In Brief: The expansive bog lands, boreal forests, and Lake Superior shorelines of Duluth, Minnesota and environs offer a uniquely accessible opportunity to see specialty birds of the northern climes in winter. Because of the nature of the boreal ecology, being comprised of relatively few species, the presence and abundance of northern birds such as owls and finches hinges on the presence and abundance of a few or even a single food source. The cyclical crops of spruce and fir cones, for example, or the fluctuating populations of voles, determine to a large extent the numbers and species of birds that are able to survive the winter in a given area. Rather than undergoing predictable migrations, these northern species are erratic - wandering the expanse of the boreal forest and settling where food is most abundant, or in some years, not moving at all.  Occasionally, a number of factors line up and an area like northern Minnesota will experience a veritable bird “event”, a great irruption of birds otherwise scarce or absent. Even in a year that could be said to be an “off” year for some of these northern nomads, we nevertheless enjoyed memorable encounters with many of the birds and mammals that make winter in the north so enticing to birders: Great Gray Owl, Northern Hawk Owl, Pine Grosbeak, Evening Grosbeak, and Bohemian Waxwings to name a few. In all, we encountered 58 species of birds and five species of mammals on our travels through Northeastern Minnesota. We even added a few new species to the all-time tour list: Ruddy Duck, Merlin, Brown Thrasher, Eastern Bluebird and Eurasian Tree Sparrow!

In Detail: After picking up the group at the airport, we started the tour with some birding in and around Duluth. We then went and checked in to the Hampton Inn and walked down the hall to have a nice dinner at the Canal Park Brewery. We discussed the upcoming days and planned a strategy. I had my work laid out and knew what everyone wanted to see. I was excited to show the group the beauty of northern Minnesota and all the wonder it holds.

On January 19, our first day of birding was spent at Sax-Zim Bog in search of Great Gray Owls and other bog specialties.

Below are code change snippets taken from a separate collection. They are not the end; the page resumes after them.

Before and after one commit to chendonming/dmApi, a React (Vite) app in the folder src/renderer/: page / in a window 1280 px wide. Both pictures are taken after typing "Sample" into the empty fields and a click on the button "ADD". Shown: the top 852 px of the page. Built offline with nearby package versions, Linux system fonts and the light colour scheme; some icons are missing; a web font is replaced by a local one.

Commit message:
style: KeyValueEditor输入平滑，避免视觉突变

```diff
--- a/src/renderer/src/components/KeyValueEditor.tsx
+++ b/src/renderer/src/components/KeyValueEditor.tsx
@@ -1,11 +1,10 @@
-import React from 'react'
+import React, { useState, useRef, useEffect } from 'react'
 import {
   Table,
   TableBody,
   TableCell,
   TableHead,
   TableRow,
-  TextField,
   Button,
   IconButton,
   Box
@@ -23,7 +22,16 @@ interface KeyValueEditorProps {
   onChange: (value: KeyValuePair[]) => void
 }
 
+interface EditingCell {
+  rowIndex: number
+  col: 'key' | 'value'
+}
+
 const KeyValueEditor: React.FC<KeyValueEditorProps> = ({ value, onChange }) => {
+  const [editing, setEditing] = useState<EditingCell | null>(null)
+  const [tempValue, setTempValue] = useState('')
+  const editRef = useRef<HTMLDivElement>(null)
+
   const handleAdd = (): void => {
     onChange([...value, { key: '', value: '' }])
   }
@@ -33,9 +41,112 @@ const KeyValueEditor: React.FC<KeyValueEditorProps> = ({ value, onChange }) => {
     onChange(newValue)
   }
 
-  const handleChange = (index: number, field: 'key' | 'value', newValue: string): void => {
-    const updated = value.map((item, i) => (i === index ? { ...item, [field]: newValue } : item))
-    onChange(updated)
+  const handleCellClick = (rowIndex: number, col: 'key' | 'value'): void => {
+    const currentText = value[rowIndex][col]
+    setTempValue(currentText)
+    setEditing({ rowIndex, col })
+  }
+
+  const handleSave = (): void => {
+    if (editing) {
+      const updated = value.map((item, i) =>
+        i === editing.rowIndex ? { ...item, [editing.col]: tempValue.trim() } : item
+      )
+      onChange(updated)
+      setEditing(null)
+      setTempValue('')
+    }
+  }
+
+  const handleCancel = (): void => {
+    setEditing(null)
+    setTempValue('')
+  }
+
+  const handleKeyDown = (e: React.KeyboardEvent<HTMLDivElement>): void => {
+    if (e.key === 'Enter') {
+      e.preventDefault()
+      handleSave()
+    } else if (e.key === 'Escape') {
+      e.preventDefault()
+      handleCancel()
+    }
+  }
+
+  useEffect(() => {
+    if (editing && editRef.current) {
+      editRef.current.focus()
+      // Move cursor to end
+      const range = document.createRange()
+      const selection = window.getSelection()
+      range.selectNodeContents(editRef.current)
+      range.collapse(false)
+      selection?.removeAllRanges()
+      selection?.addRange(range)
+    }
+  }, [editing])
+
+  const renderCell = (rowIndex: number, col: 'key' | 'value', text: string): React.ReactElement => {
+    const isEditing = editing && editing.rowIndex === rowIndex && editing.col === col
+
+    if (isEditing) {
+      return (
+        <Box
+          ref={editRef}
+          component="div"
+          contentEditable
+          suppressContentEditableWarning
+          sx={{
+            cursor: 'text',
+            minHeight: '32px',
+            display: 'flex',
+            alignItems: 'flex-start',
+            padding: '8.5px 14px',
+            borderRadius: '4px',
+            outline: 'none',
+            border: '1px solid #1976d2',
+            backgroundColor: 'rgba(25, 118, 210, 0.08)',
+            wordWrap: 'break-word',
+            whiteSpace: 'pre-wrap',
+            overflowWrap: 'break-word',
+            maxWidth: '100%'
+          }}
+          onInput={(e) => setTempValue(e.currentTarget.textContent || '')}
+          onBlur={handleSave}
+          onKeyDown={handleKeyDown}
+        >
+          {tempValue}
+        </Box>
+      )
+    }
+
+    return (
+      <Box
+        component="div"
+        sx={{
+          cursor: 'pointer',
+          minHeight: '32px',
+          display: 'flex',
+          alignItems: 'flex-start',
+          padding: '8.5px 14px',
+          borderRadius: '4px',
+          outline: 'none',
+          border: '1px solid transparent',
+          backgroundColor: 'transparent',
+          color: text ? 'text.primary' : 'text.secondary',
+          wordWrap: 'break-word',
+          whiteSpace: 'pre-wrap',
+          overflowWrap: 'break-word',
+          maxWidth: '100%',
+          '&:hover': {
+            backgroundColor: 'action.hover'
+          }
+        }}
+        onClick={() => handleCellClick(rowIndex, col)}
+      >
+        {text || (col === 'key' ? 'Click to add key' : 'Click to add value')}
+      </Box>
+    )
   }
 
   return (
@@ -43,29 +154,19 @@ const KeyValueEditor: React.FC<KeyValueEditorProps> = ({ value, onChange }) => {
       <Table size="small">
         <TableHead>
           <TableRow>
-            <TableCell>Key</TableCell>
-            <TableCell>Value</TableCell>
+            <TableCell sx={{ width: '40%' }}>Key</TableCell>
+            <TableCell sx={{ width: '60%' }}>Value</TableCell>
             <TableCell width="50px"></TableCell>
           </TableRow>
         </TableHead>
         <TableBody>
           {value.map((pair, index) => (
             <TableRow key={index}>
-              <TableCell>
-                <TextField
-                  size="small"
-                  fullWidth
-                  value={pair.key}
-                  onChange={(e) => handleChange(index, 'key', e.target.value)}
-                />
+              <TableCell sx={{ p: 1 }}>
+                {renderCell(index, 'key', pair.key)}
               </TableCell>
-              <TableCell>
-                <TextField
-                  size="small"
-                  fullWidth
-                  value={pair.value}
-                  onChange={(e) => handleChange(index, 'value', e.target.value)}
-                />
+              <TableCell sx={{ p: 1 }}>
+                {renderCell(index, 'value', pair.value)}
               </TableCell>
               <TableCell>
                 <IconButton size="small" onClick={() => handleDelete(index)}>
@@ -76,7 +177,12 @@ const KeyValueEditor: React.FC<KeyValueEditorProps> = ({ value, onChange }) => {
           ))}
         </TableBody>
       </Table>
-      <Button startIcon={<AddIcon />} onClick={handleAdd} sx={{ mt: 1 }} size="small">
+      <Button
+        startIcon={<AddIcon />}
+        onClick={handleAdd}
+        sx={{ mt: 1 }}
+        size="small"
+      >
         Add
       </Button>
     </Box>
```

We managed a Barred Owl and great looks at a Northern Hawk Owl. However, the Great Gray Owl eluded us. We had great views of most of the winter finches including Pine and Evening Grosbeak, Common Redpolls, Boreal Chickadee, Canada Jay, Rough-legged Hawk and Northern Shrike. We stayed in the bog until dark in search of Great Grays but no other birders had seen them during the day.

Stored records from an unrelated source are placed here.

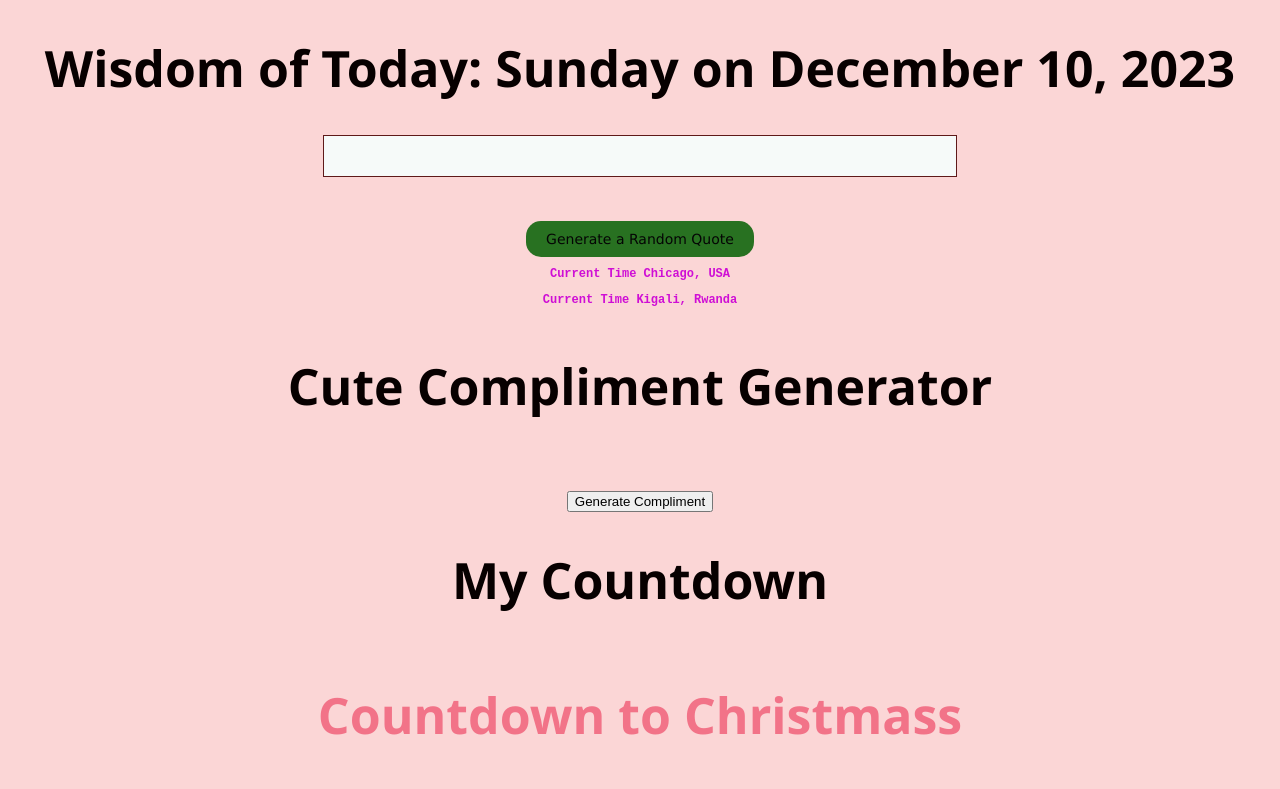
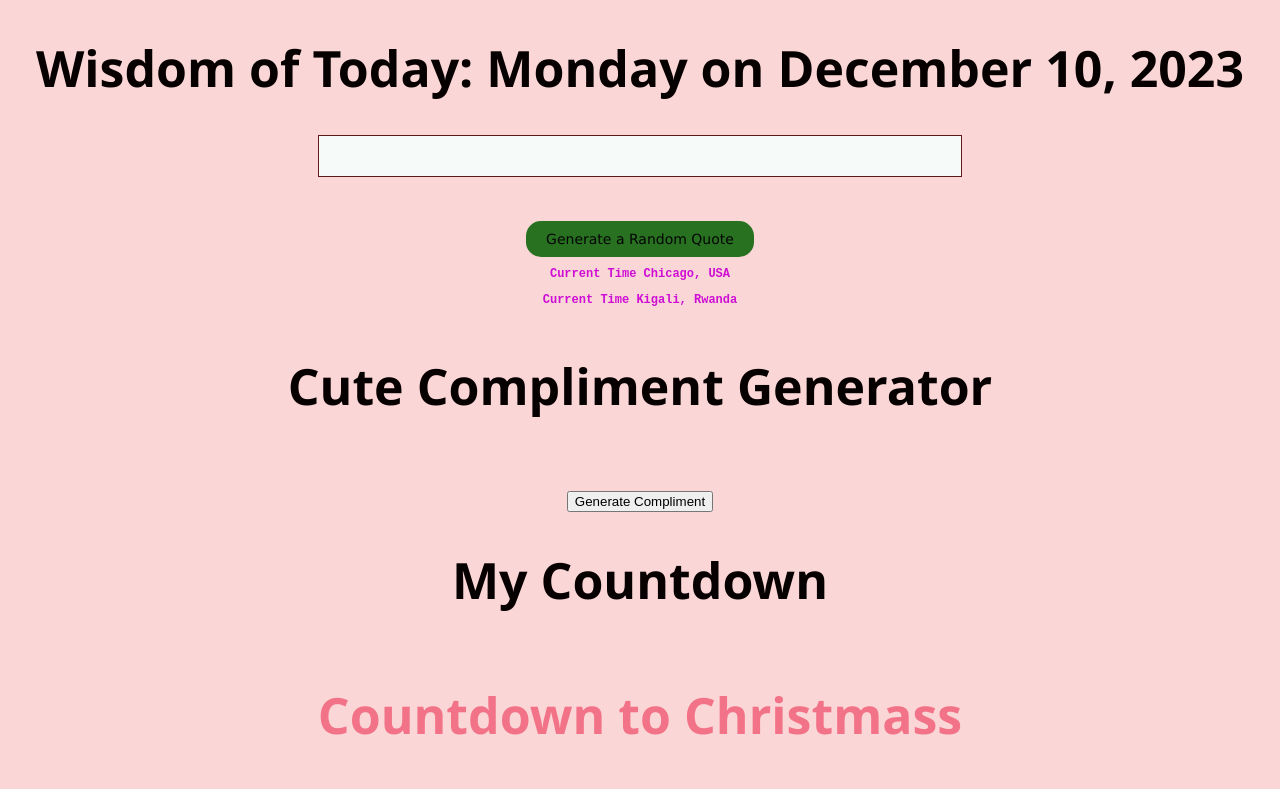
Before and after one commit to Lande21/RandomQuote, a React (Create React App) app: page / in a window 1280 px wide. Shown: the top 789 px of the page. Built offline with nearby package versions, Linux system fonts and the light colour scheme; no server answers.

Commit message:
changes for thursday

```diff
--- a/src/QuoteDisplay.js
+++ b/src/QuoteDisplay.js
@@ -61,7 +61,7 @@ function QuoteDisplay() {
   return (
     <div>
 
-      <h1>Wisdom of Today: Sunday on December 10, 2023 </h1>
+      <h1>Wisdom of Today: Monday on December 10, 2023 </h1>
       <div class="quote-container">
       <blockquote className="quote">{quote}
       </blockquote>
```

The next day, we ventured north into the Grand Marais area including some back roads, which included the Superior National Forest. We saw little in the forest and back roads but enjoyed the breathtaking scenery of the beautiful bogs and boreal forest habitat. I discussed the ecology of the area, explaining that in spring and summer, these forests are teeming with breeding Neotropical songbirds and are a premier location normally to find some of the more elusive resident and irruptive birds of the boreal forest in winter. In Grand Marais we had some good birds in town and in the campground around the harbor. Among the highlights were a flock of 16 Bohemian Waxwings, a group of Eastern Bluebirds, Townsend’s Solitaire, winter finches and a few wintering ducks.

On January 21, we went up to the Superior National forest near Isabella. Again the forest was quiet and the windy and cold conditions didn’t help. So I decided we should make a run up to Sax-Zim Bog to see if we could find Great Gray Owls in the late afternoon. Unfortunately, we had no sightings.

On January 22, we started again back up to Sax-Zim to try one last time for Great Gray Owl. And we had great success! We watched one perched, hunting and flying around for over thirty minutes. Everyone was so thrilled to view this owl. We also managed great views of Boreal Chickadees and Pine Marten.

January 23 saw us birding the harbor around Duluth. We picked up some nice birds including Ruddy Duck and good numbers of gulls including Glaucous, Thayer’s, Iceland and Lesser Black-backed to round out the trip.  

Thank you for visiting our beautiful neck of the woods. I hope you all enjoyed the birds, ecology and mammals of the region. Come back and visit again soon!

 -          Frank Nicoletti

Created: 31 January 2024